> [Problem details] Bring together all lines from the listing below that contain the string "http".

> [Entries supplied]
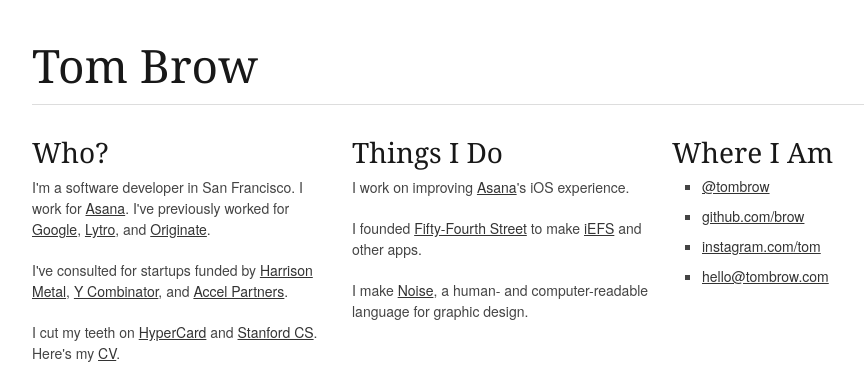
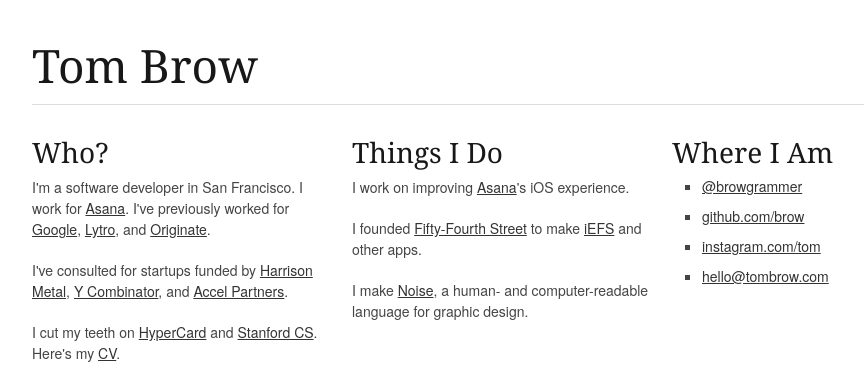
Before and after one commit to brow/rebeccabutler.org, a Jekyll site: the page built from index.html, in a window 1280 px wide. Shown: the top 371 px of the page, without its empty margins (138-1002 px from the left). Built offline with Jekyll 4.4.1, drawn with Linux system fonts in a browser that asks for light colours; Markdown is read by kramdown in place of the engine named in the settings.

Commit message:
update Twitter handle

```diff
--- a/index.html
+++ b/index.html
@@ -25,7 +25,7 @@
   <div class="one-third column">
     <h3>Where I Am</h3>
     <ul class="square">
-      <li><a href="http://twitter.com/tombrow">@tombrow</a>
+      <li><a href="http://twitter.com/browgrammer">@browgrammer</a>
       <li><a href="http://github.com/brow">github.com/brow</a>
       <li><a href="http://instagram.com/tom">instagram.com/tom</a>
       <li><a href="mailto:hello@tombrow.com">hello@tombrow.com</a>
```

> [The answer]
-      <li><a href="http://twitter.com/tombrow">@tombrow</a>
+      <li><a href="http://twitter.com/browgrammer">@browgrammer</a>
       <li><a href="http://github.com/brow">github.com/brow</a>
       <li><a href="http://instagram.com/tom">instagram.com/tom</a>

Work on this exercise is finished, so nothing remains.